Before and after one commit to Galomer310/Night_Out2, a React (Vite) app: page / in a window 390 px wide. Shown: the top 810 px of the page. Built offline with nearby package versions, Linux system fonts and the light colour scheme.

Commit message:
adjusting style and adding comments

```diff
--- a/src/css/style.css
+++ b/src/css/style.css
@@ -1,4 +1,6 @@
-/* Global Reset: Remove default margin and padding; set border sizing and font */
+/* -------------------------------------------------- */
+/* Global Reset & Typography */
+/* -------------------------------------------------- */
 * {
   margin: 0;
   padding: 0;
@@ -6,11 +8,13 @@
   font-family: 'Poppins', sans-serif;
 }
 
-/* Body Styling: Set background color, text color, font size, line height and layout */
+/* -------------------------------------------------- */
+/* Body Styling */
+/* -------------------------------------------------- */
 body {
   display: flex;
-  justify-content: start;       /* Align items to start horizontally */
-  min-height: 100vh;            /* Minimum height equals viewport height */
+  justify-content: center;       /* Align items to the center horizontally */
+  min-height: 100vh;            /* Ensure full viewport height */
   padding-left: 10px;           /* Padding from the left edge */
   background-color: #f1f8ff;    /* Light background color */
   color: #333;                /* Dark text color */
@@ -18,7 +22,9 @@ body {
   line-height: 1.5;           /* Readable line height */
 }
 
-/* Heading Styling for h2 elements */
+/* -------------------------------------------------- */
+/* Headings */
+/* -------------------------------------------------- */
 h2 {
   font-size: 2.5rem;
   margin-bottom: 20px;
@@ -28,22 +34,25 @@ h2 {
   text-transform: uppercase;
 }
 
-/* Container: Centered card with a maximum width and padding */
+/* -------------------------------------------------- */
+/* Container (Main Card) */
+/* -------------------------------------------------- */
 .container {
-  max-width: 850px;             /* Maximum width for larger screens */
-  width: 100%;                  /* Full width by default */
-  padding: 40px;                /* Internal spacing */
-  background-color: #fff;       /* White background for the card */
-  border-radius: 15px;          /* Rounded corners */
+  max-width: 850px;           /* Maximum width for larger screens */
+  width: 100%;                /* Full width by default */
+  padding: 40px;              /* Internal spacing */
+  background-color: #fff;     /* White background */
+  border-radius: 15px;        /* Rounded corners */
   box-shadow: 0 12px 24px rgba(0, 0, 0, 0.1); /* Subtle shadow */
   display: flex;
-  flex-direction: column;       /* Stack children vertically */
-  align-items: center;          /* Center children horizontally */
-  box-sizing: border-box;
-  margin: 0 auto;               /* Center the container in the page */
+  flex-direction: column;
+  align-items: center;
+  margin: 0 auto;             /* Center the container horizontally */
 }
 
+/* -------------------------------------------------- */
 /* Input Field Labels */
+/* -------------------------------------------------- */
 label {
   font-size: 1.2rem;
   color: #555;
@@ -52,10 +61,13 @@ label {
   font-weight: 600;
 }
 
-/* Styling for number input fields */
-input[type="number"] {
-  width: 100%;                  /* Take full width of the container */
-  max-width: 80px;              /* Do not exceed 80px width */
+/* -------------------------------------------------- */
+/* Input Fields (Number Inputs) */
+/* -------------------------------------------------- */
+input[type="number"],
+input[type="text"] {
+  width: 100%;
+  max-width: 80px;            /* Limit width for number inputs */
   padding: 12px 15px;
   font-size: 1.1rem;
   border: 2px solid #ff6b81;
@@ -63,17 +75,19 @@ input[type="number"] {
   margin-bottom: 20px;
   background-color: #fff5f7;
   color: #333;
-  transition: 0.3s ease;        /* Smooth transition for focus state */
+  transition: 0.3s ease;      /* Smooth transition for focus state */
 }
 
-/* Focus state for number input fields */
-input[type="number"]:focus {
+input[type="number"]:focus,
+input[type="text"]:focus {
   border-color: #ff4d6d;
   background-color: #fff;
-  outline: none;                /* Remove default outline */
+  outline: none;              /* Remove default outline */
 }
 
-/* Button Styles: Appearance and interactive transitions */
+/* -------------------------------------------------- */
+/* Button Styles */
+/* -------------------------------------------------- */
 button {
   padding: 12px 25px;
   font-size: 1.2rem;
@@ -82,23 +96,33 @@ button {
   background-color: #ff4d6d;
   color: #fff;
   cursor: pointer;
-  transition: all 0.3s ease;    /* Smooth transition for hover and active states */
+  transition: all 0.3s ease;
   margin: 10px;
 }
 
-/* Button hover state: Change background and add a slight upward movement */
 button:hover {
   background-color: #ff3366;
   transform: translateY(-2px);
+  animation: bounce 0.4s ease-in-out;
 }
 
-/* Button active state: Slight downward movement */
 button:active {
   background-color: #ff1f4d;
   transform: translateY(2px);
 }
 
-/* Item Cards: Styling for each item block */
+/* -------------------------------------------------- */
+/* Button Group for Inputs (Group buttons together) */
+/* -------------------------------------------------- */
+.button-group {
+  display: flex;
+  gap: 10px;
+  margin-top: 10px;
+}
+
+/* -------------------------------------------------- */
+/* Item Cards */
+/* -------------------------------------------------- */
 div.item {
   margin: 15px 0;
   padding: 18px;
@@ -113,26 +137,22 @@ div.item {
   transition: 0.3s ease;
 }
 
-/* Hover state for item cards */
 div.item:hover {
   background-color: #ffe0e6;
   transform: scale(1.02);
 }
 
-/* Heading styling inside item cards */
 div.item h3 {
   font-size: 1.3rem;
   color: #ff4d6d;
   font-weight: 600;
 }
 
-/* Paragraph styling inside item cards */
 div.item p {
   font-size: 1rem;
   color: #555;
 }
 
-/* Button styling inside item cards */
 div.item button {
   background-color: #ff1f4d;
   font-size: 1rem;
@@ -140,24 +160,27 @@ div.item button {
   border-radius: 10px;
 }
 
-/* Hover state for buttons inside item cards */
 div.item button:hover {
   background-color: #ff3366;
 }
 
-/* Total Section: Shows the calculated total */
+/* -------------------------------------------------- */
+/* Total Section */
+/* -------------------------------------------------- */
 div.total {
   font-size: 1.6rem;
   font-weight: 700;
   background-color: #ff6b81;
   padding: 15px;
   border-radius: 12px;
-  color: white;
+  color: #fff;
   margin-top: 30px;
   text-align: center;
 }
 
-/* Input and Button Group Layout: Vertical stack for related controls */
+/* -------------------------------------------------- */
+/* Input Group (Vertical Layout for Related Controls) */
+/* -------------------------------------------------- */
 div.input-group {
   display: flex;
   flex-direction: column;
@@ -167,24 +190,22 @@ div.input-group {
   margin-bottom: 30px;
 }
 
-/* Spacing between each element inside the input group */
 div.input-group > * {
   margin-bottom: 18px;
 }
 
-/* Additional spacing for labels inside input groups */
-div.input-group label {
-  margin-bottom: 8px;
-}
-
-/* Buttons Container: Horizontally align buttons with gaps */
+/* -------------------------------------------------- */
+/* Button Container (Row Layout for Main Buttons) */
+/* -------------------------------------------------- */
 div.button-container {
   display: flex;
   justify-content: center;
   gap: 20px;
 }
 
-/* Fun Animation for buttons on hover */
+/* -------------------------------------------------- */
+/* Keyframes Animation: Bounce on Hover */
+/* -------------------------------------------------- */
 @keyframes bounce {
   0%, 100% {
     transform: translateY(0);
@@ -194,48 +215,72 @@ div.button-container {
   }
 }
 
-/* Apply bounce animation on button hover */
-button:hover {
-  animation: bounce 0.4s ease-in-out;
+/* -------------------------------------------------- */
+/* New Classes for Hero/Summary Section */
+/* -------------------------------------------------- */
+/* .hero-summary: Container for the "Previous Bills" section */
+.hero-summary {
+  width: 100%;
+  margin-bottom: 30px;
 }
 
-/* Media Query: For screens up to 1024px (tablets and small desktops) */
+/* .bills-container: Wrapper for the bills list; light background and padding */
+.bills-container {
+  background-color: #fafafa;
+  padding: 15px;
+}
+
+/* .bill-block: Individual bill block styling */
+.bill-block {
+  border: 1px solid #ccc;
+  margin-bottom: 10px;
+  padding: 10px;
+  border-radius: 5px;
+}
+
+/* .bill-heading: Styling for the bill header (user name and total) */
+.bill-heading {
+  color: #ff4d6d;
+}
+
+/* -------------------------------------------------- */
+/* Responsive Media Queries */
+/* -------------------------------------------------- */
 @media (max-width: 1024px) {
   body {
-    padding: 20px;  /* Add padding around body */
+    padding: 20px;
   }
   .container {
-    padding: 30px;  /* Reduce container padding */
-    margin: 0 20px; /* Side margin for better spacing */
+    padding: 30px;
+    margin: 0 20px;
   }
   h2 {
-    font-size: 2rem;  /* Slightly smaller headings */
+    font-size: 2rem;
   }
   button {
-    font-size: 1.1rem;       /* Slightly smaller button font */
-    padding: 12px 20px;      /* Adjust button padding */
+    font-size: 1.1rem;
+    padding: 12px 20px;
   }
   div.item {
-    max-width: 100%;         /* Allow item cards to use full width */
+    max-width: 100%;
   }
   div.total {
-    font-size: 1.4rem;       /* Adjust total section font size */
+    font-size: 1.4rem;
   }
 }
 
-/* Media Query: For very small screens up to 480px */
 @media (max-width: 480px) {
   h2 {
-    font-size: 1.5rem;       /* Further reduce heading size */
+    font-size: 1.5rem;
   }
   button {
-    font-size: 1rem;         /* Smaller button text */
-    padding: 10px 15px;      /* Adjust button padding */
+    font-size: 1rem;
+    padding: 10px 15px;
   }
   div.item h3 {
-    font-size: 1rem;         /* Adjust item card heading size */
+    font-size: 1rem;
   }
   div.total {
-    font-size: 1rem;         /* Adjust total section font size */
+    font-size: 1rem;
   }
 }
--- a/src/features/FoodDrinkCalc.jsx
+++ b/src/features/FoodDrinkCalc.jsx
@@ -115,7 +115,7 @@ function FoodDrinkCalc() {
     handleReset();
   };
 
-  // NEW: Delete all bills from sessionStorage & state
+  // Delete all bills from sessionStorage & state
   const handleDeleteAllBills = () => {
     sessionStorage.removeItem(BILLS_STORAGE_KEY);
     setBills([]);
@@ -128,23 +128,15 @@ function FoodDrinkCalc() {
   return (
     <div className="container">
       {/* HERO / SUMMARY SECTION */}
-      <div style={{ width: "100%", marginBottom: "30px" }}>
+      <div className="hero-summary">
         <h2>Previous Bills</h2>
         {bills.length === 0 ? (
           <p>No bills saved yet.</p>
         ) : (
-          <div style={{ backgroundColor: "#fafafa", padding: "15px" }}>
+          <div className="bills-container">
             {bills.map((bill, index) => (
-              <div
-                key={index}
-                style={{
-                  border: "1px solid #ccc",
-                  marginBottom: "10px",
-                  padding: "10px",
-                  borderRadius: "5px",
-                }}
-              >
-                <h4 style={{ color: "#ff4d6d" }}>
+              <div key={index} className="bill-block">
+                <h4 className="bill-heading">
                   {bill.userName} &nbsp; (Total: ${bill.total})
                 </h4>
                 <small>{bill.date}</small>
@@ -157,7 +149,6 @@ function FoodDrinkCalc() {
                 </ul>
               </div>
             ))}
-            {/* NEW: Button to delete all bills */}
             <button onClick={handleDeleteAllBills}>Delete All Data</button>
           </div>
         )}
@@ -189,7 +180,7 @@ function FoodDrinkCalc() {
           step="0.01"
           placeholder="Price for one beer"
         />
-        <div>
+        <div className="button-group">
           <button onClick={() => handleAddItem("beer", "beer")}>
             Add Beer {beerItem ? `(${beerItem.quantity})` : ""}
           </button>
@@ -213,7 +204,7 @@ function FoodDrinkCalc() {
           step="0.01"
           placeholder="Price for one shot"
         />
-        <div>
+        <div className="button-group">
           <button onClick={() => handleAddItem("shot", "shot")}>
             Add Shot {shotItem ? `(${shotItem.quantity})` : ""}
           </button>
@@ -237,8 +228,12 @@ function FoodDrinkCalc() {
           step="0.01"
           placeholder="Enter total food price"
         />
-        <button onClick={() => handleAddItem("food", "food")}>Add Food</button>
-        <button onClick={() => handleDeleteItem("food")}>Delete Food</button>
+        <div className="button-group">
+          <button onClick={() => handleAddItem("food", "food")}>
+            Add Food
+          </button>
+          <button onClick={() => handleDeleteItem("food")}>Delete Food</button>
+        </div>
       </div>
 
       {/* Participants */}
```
__________
= What the exercise asks =
All that is needed is the number of lines in the listing holding the word "default".

= Response to this task =
5